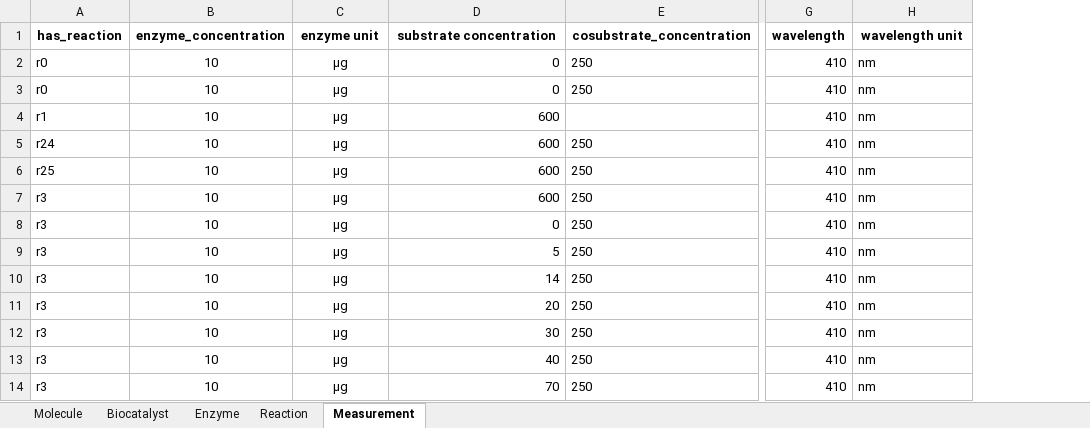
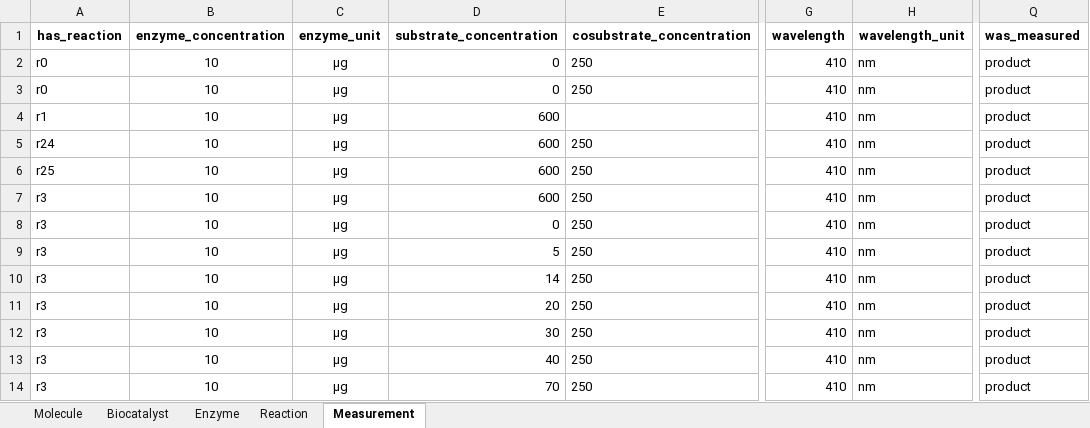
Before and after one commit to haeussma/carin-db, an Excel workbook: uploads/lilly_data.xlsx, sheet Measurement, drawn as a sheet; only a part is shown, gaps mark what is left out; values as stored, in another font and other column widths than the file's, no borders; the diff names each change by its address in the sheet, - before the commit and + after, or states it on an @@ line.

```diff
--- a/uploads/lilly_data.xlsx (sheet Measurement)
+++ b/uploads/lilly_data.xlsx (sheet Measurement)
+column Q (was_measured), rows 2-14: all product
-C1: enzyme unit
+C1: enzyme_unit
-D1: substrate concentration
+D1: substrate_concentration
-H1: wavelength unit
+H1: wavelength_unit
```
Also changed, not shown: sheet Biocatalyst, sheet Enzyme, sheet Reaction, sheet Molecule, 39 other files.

*INSTRUCTIONS TO FOLLOW*: The data is to be printed again exactly, but without its pictures.

*YOUR SOLUTION*:
Before and after one commit to haeussma/carin-db, an Excel workbook: uploads/lilly_data.xlsx, sheet Measurement, drawn as a sheet; only a part is shown, gaps mark what is left out; values as stored, in another font and other column widths than the file's, no borders; the diff names each change by its address in the sheet, - before the commit and + after, or states it on an @@ line.

```diff
--- a/uploads/lilly_data.xlsx (sheet Measurement)
+++ b/uploads/lilly_data.xlsx (sheet Measurement)
+column Q (was_measured), rows 2-14: all product
-C1: enzyme unit
+C1: enzyme_unit
-D1: substrate concentration
+D1: substrate_concentration
-H1: wavelength unit
+H1: wavelength_unit
```
Also changed, not shown: sheet Biocatalyst, sheet Enzyme, sheet Reaction, sheet Molecule, 39 other files.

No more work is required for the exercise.